◆ **EXERCISE INSTRUCTIONS**:
Could the records be returned exactly, with the pictures left out?

◆ **Edit difference data**:
------------------------------
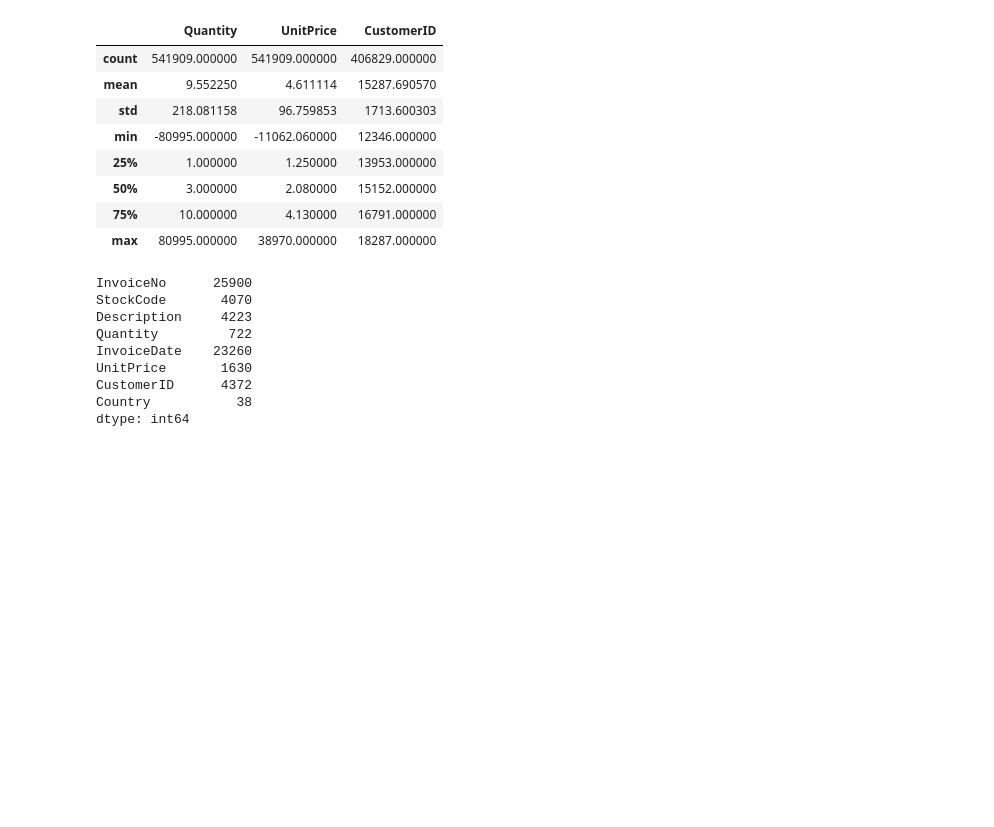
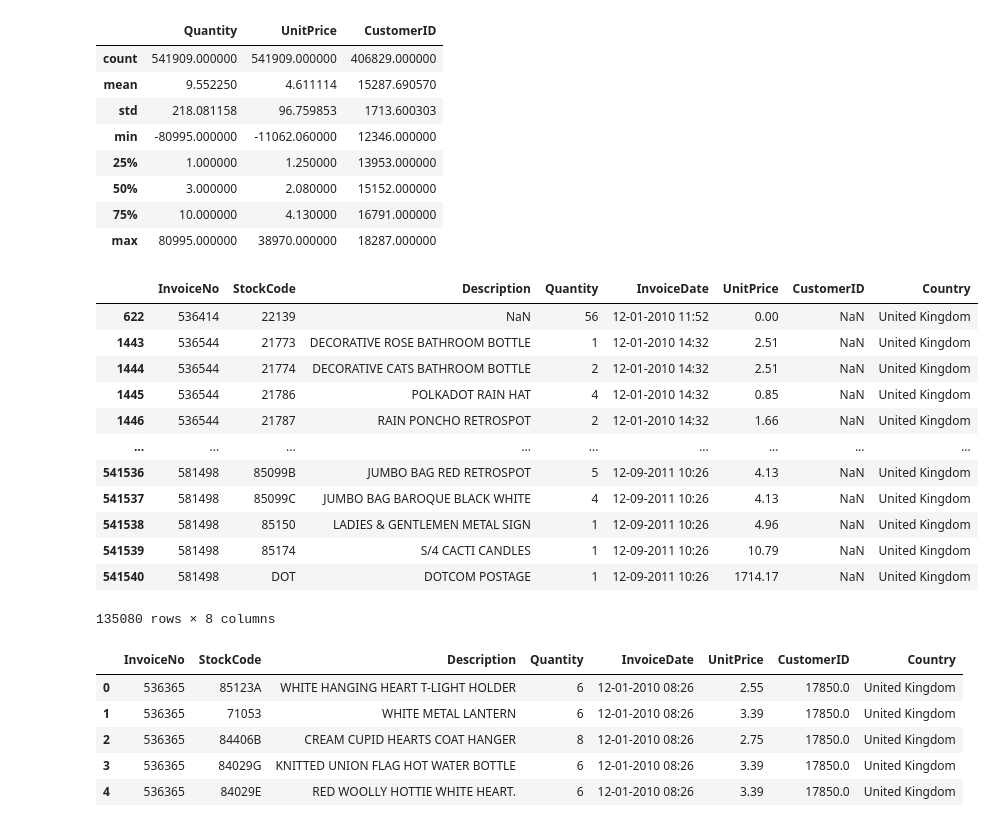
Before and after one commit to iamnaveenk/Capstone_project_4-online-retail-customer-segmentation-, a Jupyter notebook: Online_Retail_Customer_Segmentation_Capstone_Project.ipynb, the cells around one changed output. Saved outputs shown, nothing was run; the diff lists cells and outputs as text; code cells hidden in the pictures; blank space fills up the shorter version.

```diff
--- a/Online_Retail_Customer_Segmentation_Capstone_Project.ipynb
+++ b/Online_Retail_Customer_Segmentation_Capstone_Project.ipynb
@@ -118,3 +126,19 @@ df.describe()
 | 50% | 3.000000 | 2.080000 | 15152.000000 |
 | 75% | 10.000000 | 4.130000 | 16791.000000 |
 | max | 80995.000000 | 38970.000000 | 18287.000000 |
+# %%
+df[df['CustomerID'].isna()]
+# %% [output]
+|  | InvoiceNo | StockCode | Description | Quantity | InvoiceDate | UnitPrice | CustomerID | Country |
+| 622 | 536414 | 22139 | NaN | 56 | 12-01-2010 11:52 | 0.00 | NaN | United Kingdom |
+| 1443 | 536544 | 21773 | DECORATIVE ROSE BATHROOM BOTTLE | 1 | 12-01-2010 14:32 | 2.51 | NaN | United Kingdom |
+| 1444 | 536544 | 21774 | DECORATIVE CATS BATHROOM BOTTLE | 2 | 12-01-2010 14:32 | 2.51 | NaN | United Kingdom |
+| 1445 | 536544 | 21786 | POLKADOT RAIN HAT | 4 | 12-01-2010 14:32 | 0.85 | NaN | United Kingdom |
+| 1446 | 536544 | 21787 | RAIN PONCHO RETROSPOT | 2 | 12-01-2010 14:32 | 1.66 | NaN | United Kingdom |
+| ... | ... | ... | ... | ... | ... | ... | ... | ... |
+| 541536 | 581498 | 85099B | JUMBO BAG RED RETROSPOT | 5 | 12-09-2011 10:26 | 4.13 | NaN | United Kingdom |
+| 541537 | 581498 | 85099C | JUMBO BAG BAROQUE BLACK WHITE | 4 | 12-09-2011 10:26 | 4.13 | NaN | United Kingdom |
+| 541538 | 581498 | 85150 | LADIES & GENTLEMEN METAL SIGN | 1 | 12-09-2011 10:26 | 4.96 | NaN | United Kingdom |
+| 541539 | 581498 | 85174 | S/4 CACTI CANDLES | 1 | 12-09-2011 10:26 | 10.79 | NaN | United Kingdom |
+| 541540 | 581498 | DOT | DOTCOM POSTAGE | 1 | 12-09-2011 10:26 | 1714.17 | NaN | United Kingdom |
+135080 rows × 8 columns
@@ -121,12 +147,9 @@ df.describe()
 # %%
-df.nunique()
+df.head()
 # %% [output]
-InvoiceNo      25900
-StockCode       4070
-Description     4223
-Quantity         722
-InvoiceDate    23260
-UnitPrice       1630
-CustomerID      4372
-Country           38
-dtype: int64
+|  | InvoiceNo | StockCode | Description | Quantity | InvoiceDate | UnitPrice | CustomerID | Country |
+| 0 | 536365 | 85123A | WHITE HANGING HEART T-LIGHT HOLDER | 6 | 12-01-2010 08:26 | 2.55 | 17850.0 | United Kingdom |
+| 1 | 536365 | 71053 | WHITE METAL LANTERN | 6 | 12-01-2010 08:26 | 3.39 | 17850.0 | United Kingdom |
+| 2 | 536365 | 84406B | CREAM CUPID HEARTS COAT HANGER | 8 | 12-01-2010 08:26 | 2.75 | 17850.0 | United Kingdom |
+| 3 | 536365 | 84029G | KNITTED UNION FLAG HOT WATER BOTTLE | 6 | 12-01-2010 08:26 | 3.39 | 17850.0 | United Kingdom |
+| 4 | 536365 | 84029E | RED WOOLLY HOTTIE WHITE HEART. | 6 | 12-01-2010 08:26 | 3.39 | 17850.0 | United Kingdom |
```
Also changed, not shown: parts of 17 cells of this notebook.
------------------------------
◆ **OUTPUT**:
Before and after one commit to iamnaveenk/Capstone_project_4-online-retail-customer-segmentation-, a Jupyter notebook: Online_Retail_Customer_Segmentation_Capstone_Project.ipynb, the cells around one changed output. Saved outputs shown, nothing was run; the diff lists cells and outputs as text; code cells hidden in the pictures; blank space fills up the shorter version.

```diff
--- a/Online_Retail_Customer_Segmentation_Capstone_Project.ipynb
+++ b/Online_Retail_Customer_Segmentation_Capstone_Project.ipynb
@@ -118,3 +126,19 @@ df.describe()
 | 50% | 3.000000 | 2.080000 | 15152.000000 |
 | 75% | 10.000000 | 4.130000 | 16791.000000 |
 | max | 80995.000000 | 38970.000000 | 18287.000000 |
+# %%
+df[df['CustomerID'].isna()]
+# %% [output]
+|  | InvoiceNo | StockCode | Description | Quantity | InvoiceDate | UnitPrice | CustomerID | Country |
+| 622 | 536414 | 22139 | NaN | 56 | 12-01-2010 11:52 | 0.00 | NaN | United Kingdom |
+| 1443 | 536544 | 21773 | DECORATIVE ROSE BATHROOM BOTTLE | 1 | 12-01-2010 14:32 | 2.51 | NaN | United Kingdom |
+| 1444 | 536544 | 21774 | DECORATIVE CATS BATHROOM BOTTLE | 2 | 12-01-2010 14:32 | 2.51 | NaN | United Kingdom |
+| 1445 | 536544 | 21786 | POLKADOT RAIN HAT | 4 | 12-01-2010 14:32 | 0.85 | NaN | United Kingdom |
+| 1446 | 536544 | 21787 | RAIN PONCHO RETROSPOT | 2 | 12-01-2010 14:32 | 1.66 | NaN | United Kingdom |
+| ... | ... | ... | ... | ... | ... | ... | ... | ... |
+| 541536 | 581498 | 85099B | JUMBO BAG RED RETROSPOT | 5 | 12-09-2011 10:26 | 4.13 | NaN | United Kingdom |
+| 541537 | 581498 | 85099C | JUMBO BAG BAROQUE BLACK WHITE | 4 | 12-09-2011 10:26 | 4.13 | NaN | United Kingdom |
+| 541538 | 581498 | 85150 | LADIES & GENTLEMEN METAL SIGN | 1 | 12-09-2011 10:26 | 4.96 | NaN | United Kingdom |
+| 541539 | 581498 | 85174 | S/4 CACTI CANDLES | 1 | 12-09-2011 10:26 | 10.79 | NaN | United Kingdom |
+| 541540 | 581498 | DOT | DOTCOM POSTAGE | 1 | 12-09-2011 10:26 | 1714.17 | NaN | United Kingdom |
+135080 rows × 8 columns
@@ -121,12 +147,9 @@ df.describe()
 # %%
-df.nunique()
+df.head()
 # %% [output]
-InvoiceNo      25900
-StockCode       4070
-Description     4223
-Quantity         722
-InvoiceDate    23260
-UnitPrice       1630
-CustomerID      4372
-Country           38
-dtype: int64
+|  | InvoiceNo | StockCode | Description | Quantity | InvoiceDate | UnitPrice | CustomerID | Country |
+| 0 | 536365 | 85123A | WHITE HANGING HEART T-LIGHT HOLDER | 6 | 12-01-2010 08:26 | 2.55 | 17850.0 | United Kingdom |
+| 1 | 536365 | 71053 | WHITE METAL LANTERN | 6 | 12-01-2010 08:26 | 3.39 | 17850.0 | United Kingdom |
+| 2 | 536365 | 84406B | CREAM CUPID HEARTS COAT HANGER | 8 | 12-01-2010 08:26 | 2.75 | 17850.0 | United Kingdom |
+| 3 | 536365 | 84029G | KNITTED UNION FLAG HOT WATER BOTTLE | 6 | 12-01-2010 08:26 | 3.39 | 17850.0 | United Kingdom |
+| 4 | 536365 | 84029E | RED WOOLLY HOTTIE WHITE HEART. | 6 | 12-01-2010 08:26 | 3.39 | 17850.0 | United Kingdom |
```
Also changed, not shown: parts of 17 cells of this notebook.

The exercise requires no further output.